▶ _TASK BRIEF_: Within the records that follow, determine how many lines include the word "path". State the number and nothing further.

[Change detection data]
----------

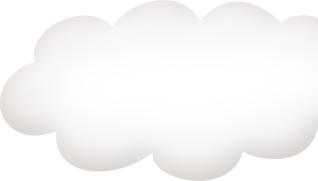
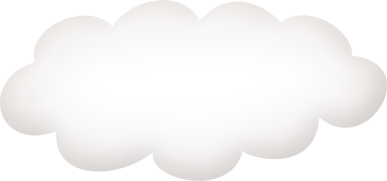
parallax infinito nubes

diff --git a/TP4/index.html b/TP4/index.html
@@ -135,7 +135,7 @@
                             <p>Busca entre los escenarios y ayuda a UNO a encontrar el número perdido para completar la secuencia. ¡Cada número oculto revela una sorpresa especial! Observa bien y explora cada rincón para descubrir dónde se esconde.</p>
                         </div>
                     </div>
-                    <div class="row" data-image="img/4.png">
+                    <div class="row" data-image="img/4 58.png">
                         <div class="paragraph">
                             <h2>Desafío de Comparación</h2>
                             <p>En este reto, debes ayudar a UNO a identificar qué NumberBlock es mayor o menor. Aprende sobre la comparación de números mientras los personajes se colocan en orden de tamaño, ¡y desbloquea recompensas cada vez que aciertes!</p>
@@ -191,7 +191,7 @@
                     allow="accelerometer; autoplay; clipboard-write; encrypted-media; gyroscope; picture-in-picture"
                     allowfullscreen>
                 </iframe>
-                <img src="img/3_video.png" alt="" class="parallax-capa" data-speed="20">
+                <img src="img/3_video.png" alt="" class="parallax-capa" data-speed="30">
             </div>
         </section>
 
@@ -249,7 +249,15 @@
 
 
         <section class="parallax-infinito">
+            
             <div class="form_container">
+                <div class="parallax-contain">
+                    <div class="layer layer-3"></div>
+                    <div class="layer layer-2"></div>
+                    <div class="layer layer-1"></div>
+                </div>
+            
+            
                 <h2>¿Quieres ser el primero en enterarse de todas las novedades?</h2>
                 <input type="text" placeholder="Ingresa aquí tu correo">
                 <button class="green-button button-form">SUSCRIBIRSE</button>
@@ -269,6 +277,7 @@
 
 
         <footer class="container-footer">
+           
             <div class="footer-juego">
                 <img src="img/footer_juego.png" alt="plataformas de juegos">
             </div>

diff --git a/TP4/css/style.css b/TP4/css/style.css
@@ -723,19 +723,19 @@ nav {
 
 .video p {
     position: absolute;
-    top: 469px;
+    top: 780px;
     width: 802px;
     color: #FFF;
     font-family: Lato;
     font-size: 60px;
     font-style: normal;
     font-weight: 600;
-    line-height: 94.5%; /* 56.7px */
+    line-height: 94.5%; 
 }
 
 .reproductor_video {
     position: absolute;
-    top: 680px;
+    top: 1000px;
     width: 746px;
     height: 394px;
     background-color: #00d1d5;
@@ -745,7 +745,7 @@ nav {
 
 .video img {
     position: absolute;
-    top: 700px;
+    top: 1800px;
     left: 731px;
     width: 549px;
     height: 989px;
@@ -1044,3 +1044,50 @@ nav {
     margin-bottom: 48px;
 }
 
+.layer {
+    position: absolute;
+    background-repeat: no-repeat; /* Sin repetición */
+    background-size: contain; /* Ajusta el tamaño de las nubes */
+}
+
+/* Animaciones para cada capa */
+.layer-3 {
+    background-image: url("../img/nube_izquierda.png");
+    width: 387px;
+    height: 181px;
+    top: 545px;
+    animation: scroll 10s infinite linear;
+}
+
+.layer-2 {
+    background-image: url("../img/nube_chica_medio.png");
+    animation: scroll 15s infinite linear;
+    width: 265px;
+    height: 124px;
+    top: 243px;  
+}
+
+.layer-1 {
+    background-image: url("../img/nube_derecha.png");
+    animation: scroll 20s infinite linear;
+    width: 387px;
+    height: 181px;
+    top: 286px; 
+}
+
+.parallax-contain {
+    position: relative;
+    width: 1280px;
+    height: 1000px; /* Ajusta según el alto del footer */
+    margin-left: -100px;
+    overflow: hidden; 
+}
+/* Animación de desplazamiento */
+@keyframes scroll {
+    0% {
+        transform: translateX(1300px); /* Empieza fuera del rango del contenedor */
+    }
+    100% {
+        transform: translateX(-400px); /* Termina fuera del rango del contenedor */
+    }
+}

diff --git a/TP4/js/menu.js b/TP4/js/menu.js
@@ -10,7 +10,7 @@ menuHamburguesa.addEventListener('click', () => {
 
     if (menu.classList.contains('activo')) {
         menuItems.forEach((item, index) => {
-            item.style.animation = `aparecer 0.5s forwards ${index + 0.1} s`;
+            item.style.animation = `aparecer 0.5s forwards ${index + 0.1}s`;
             header.style.backgroundColor = "#00d1d5";
         });
     } else {
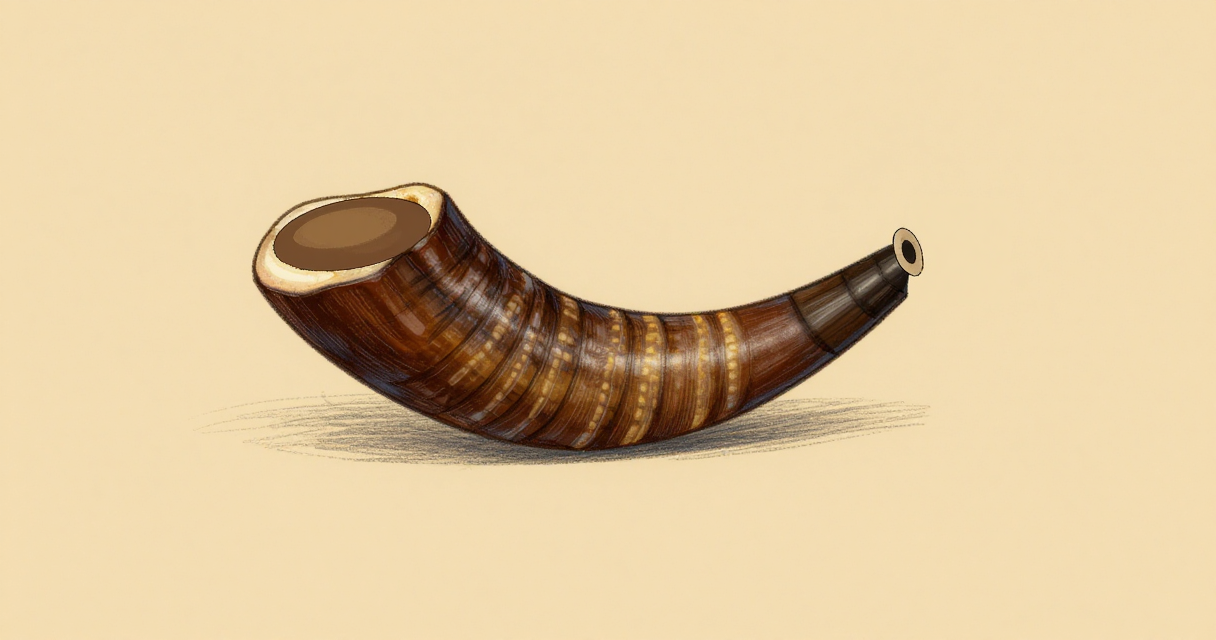
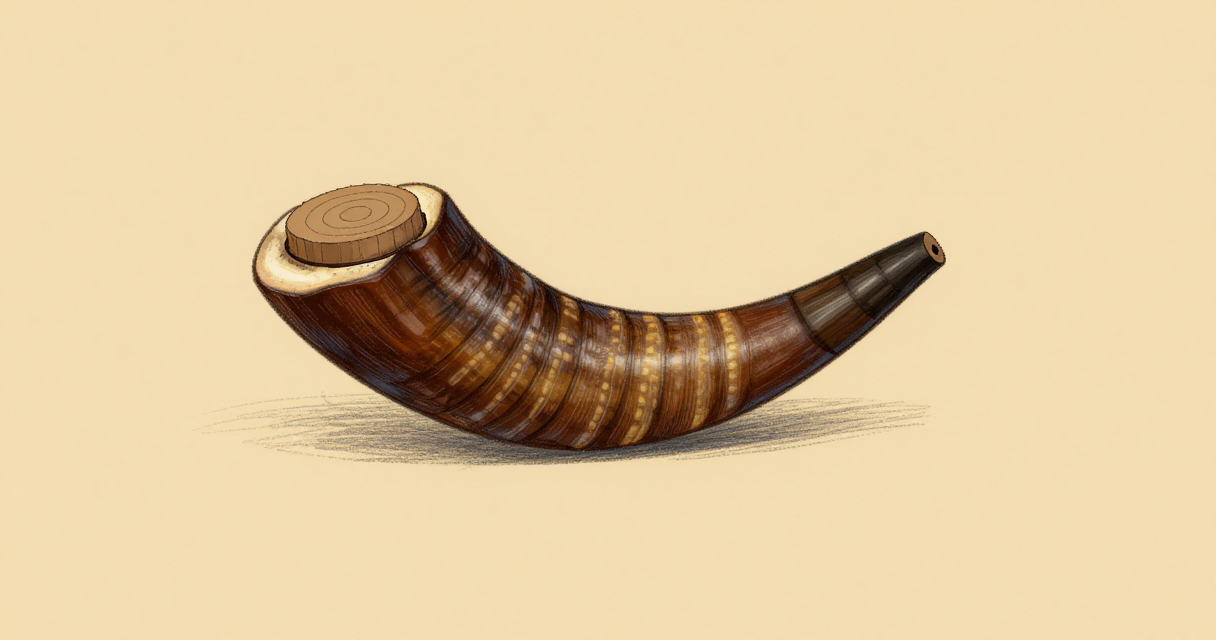
feat(canon): 기름 뿔 정본 — 나무 원통 마개·뿔 색 단면 끝에 작은 구멍(658, 사람 657)
사람 657 「구멍이 자연스럽지 않음.. 마개는 진흙인가?」 → 사람 「나무 마개」.
마개를 입구에서 위로 조금 튀어나온 나무 원통(옆면 나뭇결·윗면 나이테·둘레 그림자)으로,
끝은 뿔 축(-31°)에 수직으로 x 935에서 잘라 단면을 뿔 굵기·뿔 색 그대로 두고 가운데 작은 구멍만.

Claude-Session: https://claude.ai/code/session_012hBPKFwr9raj2757bWq1Lv

Changed region(s): [[0.2188, 0.2812, 0.375, 0.4375], [0.7188, 0.3438, 0.7812, 0.4688]]

diff --git a/scripts/canon/batch/horn_sheet_fix.py b/scripts/canon/batch/horn_sheet_fix.py
@@ -1,4 +1,4 @@
-"""task 656 — 정본 s5에 잘린 끝·입구 마개를 칠하고 같은 생성기로 약하게 다시 그림(사람 655 「뾰족한 끝이 잘려 있어야 … 입구에는 마개」)."""
+"""task 656·658 — 정본 s5에 잘린 끝·입구 마개를 칠하고 같은 생성기로 약하게 다시 그림(사람 655 「뾰족한 끝이 잘려 있어야 … 입구에는 마개」)."""
 import os, sys
 CANON = "/Users/calmonion/Project/BibleMap/scripts/canon"
 sys.path.insert(0, CANON); sys.path.insert(0, os.path.join(CANON, "batch"))
@@ -10,15 +10,42 @@ def compose():
     im = Image.open(os.path.join(D, "sheet-s5.png")).convert("RGB")
     d = ImageDraw.Draw(im)
     paper = im.getpixel((1050, 150))
-    d.rectangle([908, 196, 1010, 300], fill=paper)                        # 끝 바깥을 종이색으로(둘레 화소 메움은 그림자 얼룩 — 656)
-    def ell(cx, cy, rx, ry, deg, n=48):
+    def ell(cx, cy, rx, ry, deg, n=64):
         a = math.radians(deg)
         return [(cx + rx * math.cos(t) * math.cos(a) - ry * math.sin(t) * math.sin(a),
                  cy + rx * math.cos(t) * math.sin(a) + ry * math.sin(t) * math.cos(a)) for t in (2 * math.pi * i / n for i in range(n))]
-    d.polygon(ell(908, 252, 13, 25, -20), fill=(205, 170, 120), outline=(60, 38, 20))   # 잘린 면(보는 쪽으로 조금 돌림)
-    d.polygon(ell(909, 252, 6, 12, -20), fill=(25, 15, 8))                                # 크고 짙은 주둥이 구멍(사람 656 「구멍 뚫는데 잘보이게」)
-    d.polygon(ell(352, 234, 80, 34, -11), fill=(122, 80, 44), outline=(64, 40, 22))      # 입구 안쪽 타원을 꽉 채운 마개(사람 656 「마개는 입구에 맞게」)
-    d.polygon(ell(345, 228, 52, 18, -11), fill=(150, 104, 60))                           # 마개 윗면 결
+    def hull(pts):
+        pts = sorted(set(pts)); cr = lambda o, a, b: (a[0]-o[0])*(b[1]-o[1]) - (a[1]-o[1])*(b[0]-o[0])
+        lo, up = [], []
+        for q in pts:
+            while len(lo) >= 2 and cr(lo[-2], lo[-1], q) <= 0: lo.pop()
+            lo.append(q)
+        for q in reversed(pts):
+            while len(up) >= 2 and cr(up[-2], up[-1], q) <= 0: up.pop()
+            up.append(q)
+        return lo[:-1] + up[:-1]
+    # 끝: 뿔 축(약 -31°)에 수직으로 x 935에서 자름 — 단면은 뿔 굵기 그대로·뿔 색, 가운데 작은 구멍(사람 657 「구멍이 자연스럽지 않음」 — 옅은 원판이 와셔처럼 보였음)
+    cx, cy, ux, uy = 935, 250, math.cos(math.radians(-31)), math.sin(math.radians(-31))
+    px = im.load()
+    for x in range(915, 1000):
+        for y in range(195, 315):
+            if (x - cx) * ux + (y - cy) * uy > 0: px[x, y] = paper
+    d.polygon(ell(cx, cy, 18, 6, 59), fill=(104, 70, 40), outline=(40, 27, 16))
+    d.polygon(ell(cx + 1, cy - 1, 12, 3.5, 59), fill=(124, 86, 50))                       # 단면 결(가운데 조금 밝게)
+    d.polygon(ell(cx, cy, 4, 2.5, 59), fill=(22, 13, 6))                                 # 작은 주둥이 구멍
+    # 입구: 위로 조금 튀어나온 나무 원통 마개(사람 657 「마개는 진흙인가?」 → 사람 「나무 마개」)
+    mx, my, rx, ry, deg, ox, oy = 356, 234, 67, 27, -11, -4, -20
+    d.polygon(ell(mx, my, 72, 31, deg), fill=(38, 24, 12))                                # 마개와 입구 테 사이 그림자
+    base, top = ell(mx, my, rx, ry, deg), ell(mx + ox, my + oy, rx, ry, deg)
+    d.polygon(hull([(round(x), round(y)) for x, y in base + top]), fill=(146, 100, 58), outline=(70, 45, 24))
+    for i in range(10, 31, 3):                                                           # 옆면 나뭇결(앞쪽 = 아래 반만 보임)
+        (x0, y0), (x1, y1) = base[i], top[i]
+        d.line([(x0, y0), (x1 + 1, y1)], fill=(112, 74, 40), width=2)
+    for i in range(0, 9):                                                                # 오른쪽 옆면 그늘
+        d.line([base[i], top[i]], fill=(118, 80, 44), width=3)
+    d.polygon(top, fill=(188, 142, 92), outline=(92, 60, 32))                            # 윗면(나무 끝면)
+    for k in (0.75, 0.5, 0.25):                                                          # 나이테
+        d.polygon(ell(mx + ox + 4, my + oy, rx * k, ry * k, deg), outline=(150, 106, 64))
     im.save(os.path.join(D, "fix-src.png"))
 
 
@@ -26,8 +53,8 @@ def redraw():
     import run_scene, prop_sheet as P
     os.chdir(CANON)
     prompt = (f"{P.STYLE} A single object drawn alone on plain warm cream paper, with nothing else: {P.look('oil-horn')}, "
-              "lying on its side, its wide opening at the upper left closed by a fitted round wooden stopper, the body sagging into a gentle curve "
-              "and rising to the right, its tip cut off flat with a small hole. No hands, no people, no background, no text.")
+              "lying on its side, its wide opening at the upper left closed by a short round wooden plug with visible wood grain that sticks out slightly, the body sagging into a gentle curve "
+              "and rising to the right, its narrow tip cut off square with a tiny drilled hole in the dark horn. No hands, no people, no background, no text.")
     jobs = [{"prompt": prompt, "seed": 5, "w": 1216, "h": 640, "src": os.path.join(D, "fix-src.png"), "strength": s,
              "out": os.path.join(D, f"fix-{s}.png")} for s in (0.2, 0.25)]
     tmp = os.path.expanduser("~/.local/biblemap-imggen/prop-oil-horn-lying"); os.makedirs(tmp, exist_ok=True)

----------

▶ _YOUR SOLUTION_: 6